**ABOUT THIS TASK:**
Report all lines in the records that hold the string "button".

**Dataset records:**
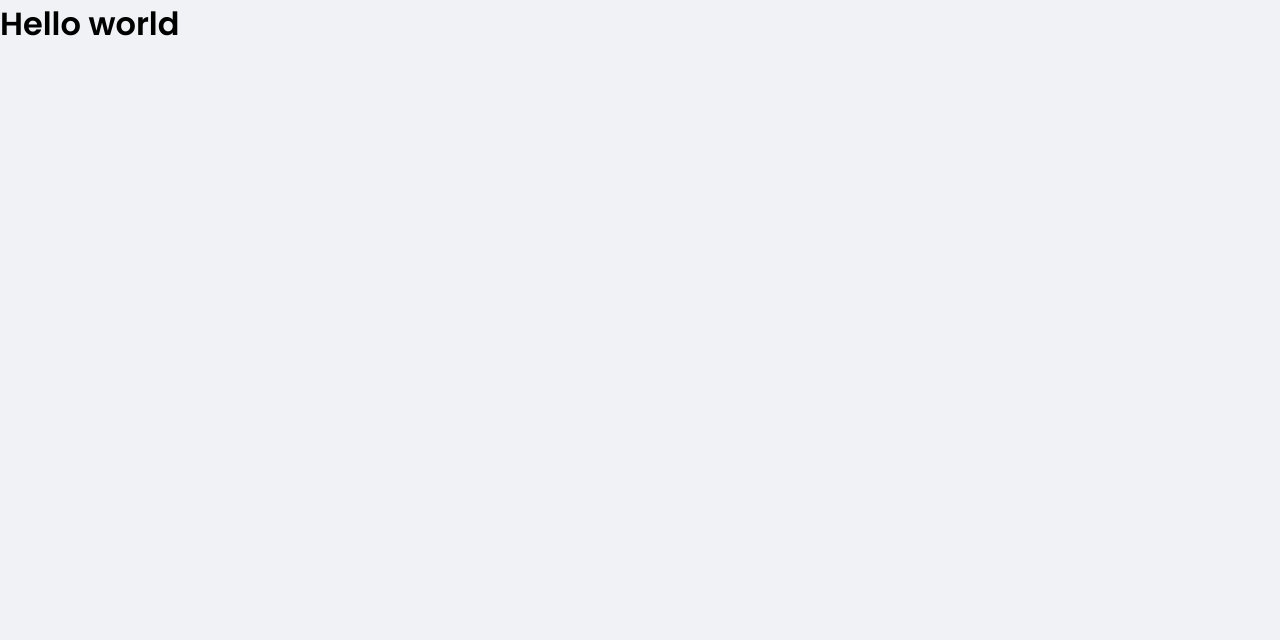
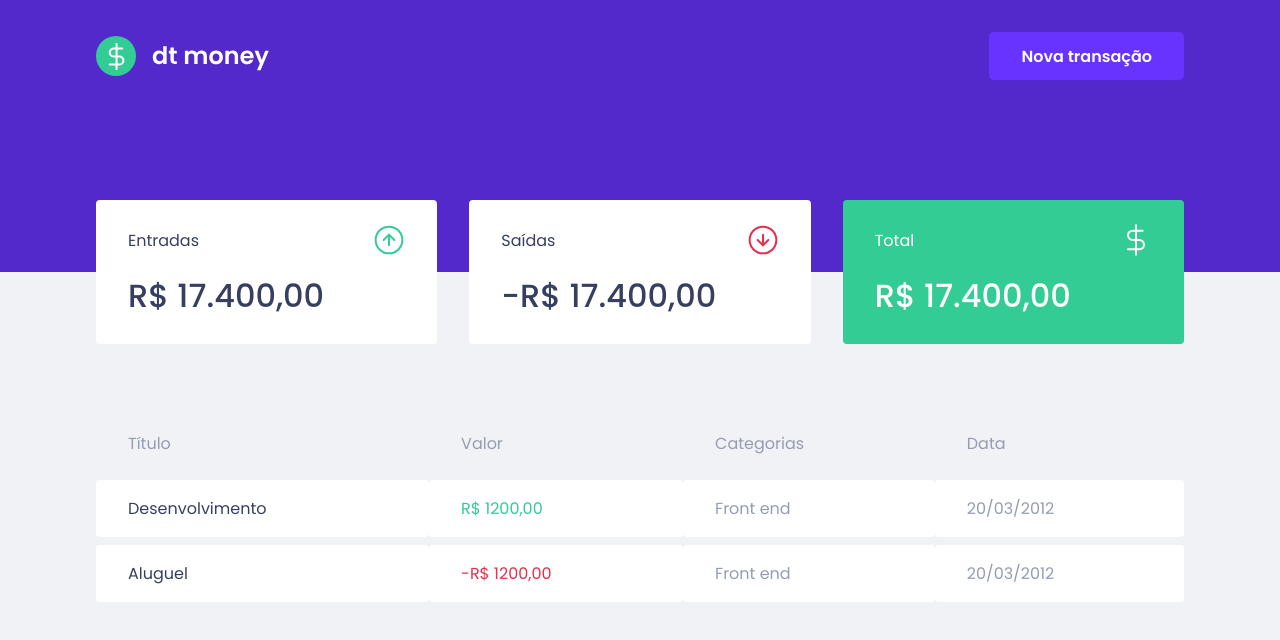
Before and after one commit to BootcampIgnite2021/dt-money, a React (Create React App) app: page / in a window 1280 px wide. Shown: the top 640 px of the page. Built offline with nearby package versions, Linux system fonts and the light colour scheme.

Commit message:
feat: created components Dasboard, Header, Sumary and TransactionsTable

```diff
--- a/public/index.html
+++ b/public/index.html
@@ -5,7 +5,7 @@
     <meta charset="utf-8" />
     <meta name="viewport" content="width=device-width, initial-scale=1" />
     <link rel="shortcut icon" href="favicon.png" type="image/png">
-    <link href="https://fonts.googleapis.com/css2?family=Poppins:wght@400;600&display=swap" rel="stylesheet">
+    <link href="https://fonts.googleapis.com/css2?family=Poppins:wght@400;500;600&display=swap" rel="stylesheet">
 
     <title>Dt Money</title>
   </head>
--- a/src/App.tsx
+++ b/src/App.tsx
@@ -1,10 +1,13 @@
 import React from 'react';
+import { Dashboard } from './components/Dashboard';
+import { Header } from './components/Header';
 import { GlobalStyle } from './styles/global';
 
 function App() {
   return (
     <>
-      <h1>Hello world</h1>
+      <Header />
+      <Dashboard />
       <GlobalStyle />
     </>
     );
--- /dev/null
+++ b/src/components/Dashboard/index.tsx
@@ -0,0 +1,12 @@
+import { Sumary } from '../Sumary';
+import { TransactionsTable } from '../TransactionsTable';
+import * as Styled from './styles';
+
+export function Dashboard(){
+  return (
+    <Styled.Container>
+      <Sumary />
+      <TransactionsTable />
+    </Styled.Container>
+  )
+}
--- /dev/null
+++ b/src/components/Dashboard/styles.ts
@@ -0,0 +1,8 @@
+import styled from "styled-components";
+
+export const Container = styled.main`
+  max-width: 1120px;
+  background: var(--background);
+  margin: 0 auto;
+  padding: 2.5rem 1rem;
+`;
--- /dev/null
+++ b/src/components/Header/index.tsx
@@ -0,0 +1,14 @@
+import Logo from '../../assets/logo.svg'
+
+import * as Styled from './styles'
+
+export function Header() {
+  return (
+    <Styled.Conatainer>
+      <Styled.Content>
+        <Styled.ImageLogo src={Logo} alt="dt money" />
+        <Styled.Button type="button">Nova transação</Styled.Button>
+      </Styled.Content>
+    </Styled.Conatainer>
+  )
+}
--- /dev/null
+++ b/src/components/Header/styles.ts
@@ -0,0 +1,33 @@
+import styled from "styled-components";
+
+export const Conatainer = styled.header`
+  background: var(--blue);
+`;
+
+export const Content = styled.div`
+  max-width: 1120px;
+  margin: 0 auto;
+  padding: 2rem 1rem 12rem;
+  display: flex;
+  align-items: center;
+  justify-content: space-between;
+`;
+
+export const ImageLogo = styled.img``;
+
+export const Button = styled.button`
+  font-size: 1rem;
+  color: var(--shape);
+  background: var(--blue-light);
+  border: 0;
+  font-size: 16px;
+  font-weight: 600;
+  padding: 0 2rem;
+  border-radius: 0.3125rem;
+  height: 3rem;
+  transition: filter 0.2s;
+
+  &:hover {
+    filter: brightness(0.9);
+  }
+`;
--- /dev/null
+++ b/src/components/Sumary/index.tsx
@@ -0,0 +1,35 @@
+import IncomeImg from '../../assets/income.svg'
+import OutcomeImg from '../../assets/outcome.svg'
+import TotalImg from '../../assets/total.svg'
+
+import * as Styled from './styles'
+
+export function Sumary() {
+  return (
+    <Styled.Container>
+      <div>
+        <header>
+          <p>Entradas</p>
+          <img src={IncomeImg} alt="Entradas" />
+        </header>
+        <strong>R$ 17.400,00</strong>
+      </div>
+
+      <div>
+        <header>
+          <p>Saídas</p>
+          <img src={OutcomeImg} alt="Saídas" />
+        </header>
+        <strong>-R$ 17.400,00</strong>
+      </div>
+
+      <div className="background">
+        <header>
+          <p>Total</p>
+          <img src={TotalImg} alt="Total" />
+        </header>
+        <strong>R$ 17.400,00</strong>
+      </div>
+    </Styled.Container>
+  )
+}
--- /dev/null
+++ b/src/components/Sumary/styles.ts
@@ -0,0 +1,34 @@
+import styled from "styled-components";
+
+export const Container = styled.div`
+  display: grid;
+  grid-template-columns: repeat(3, 1fr);
+  gap: 2rem;
+  margin-top: -7rem;
+
+  div {
+    background: var(--shape);
+    padding: 1.5rem 2rem;
+    border-radius: 0.25rem;
+    color: var(--text-title);
+
+    header {
+      display: flex;
+      align-items: center;
+      justify-content: space-between;
+    }
+
+    strong {
+      display: block;
+      margin-top: 1rem;
+      font-size: 2rem;
+      font-weight: 500;
+      line-height: 3rem;
+    }
+
+    &.background {
+      background: var(--green);
+      color: var(--shape);
+    }
+  }
+`;
--- /dev/null
+++ b/src/components/TransactionsTable/index.tsx
@@ -0,0 +1,34 @@
+import * as Styled from './styles'
+
+export function TransactionsTable() {
+  return (
+    <Styled.Container>
+      <table>
+        <thead>
+          <tr>
+            <th>Título</th>
+            <th>Valor</th>
+            <th>Categorias</th>
+            <th>Data</th>
+          </tr>
+        </thead>
+
+        <tbody>
+          <tr>
+            <td>Desenvolvimento</td>
+            <td className="deposit">R$ 1200,00</td>
+            <td>Front end</td>
+            <td>20/03/2012</td>
+          </tr>
+
+          <tr>
+            <td>Aluguel</td>
+            <td className="withdraw">-R$ 1200,00</td>
+            <td>Front end</td>
+            <td>20/03/2012</td>
+          </tr>
+        </tbody>
+      </table>
+    </Styled.Container>
+  )
+}
--- /dev/null
+++ b/src/components/TransactionsTable/styles.ts
@@ -0,0 +1,37 @@
+import styled from "styled-components";
+
+export const Container = styled.div`
+  margin-top: 4rem;
+  table {
+    width: 100%;
+    border-spacing: 0 0.5rem;
+
+    th {
+      color: var(--text-body);
+      font-weight: 400;
+      padding: 1rem 2rem;
+      text-align: left;
+      line-height: 1.5rem;
+    }
+
+    td {
+      padding: 1rem 2rem;
+      border: 0;
+      background: var(--shape);
+      color: var(--text-body);
+      border-radius: 0.25rem;
+
+      &:first-child {
+        color: var(--text-title);
+      }
+
+      &.deposit {
+        color: var(--green);
+      }
+
+      &.withdraw {
+        color: var(--red);
+      }
+    }
+  }
+`;
```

**WRITTEN SOLUTION:**
+        <Styled.Button type="button">Nova transação</Styled.Button>
+export const Button = styled.button`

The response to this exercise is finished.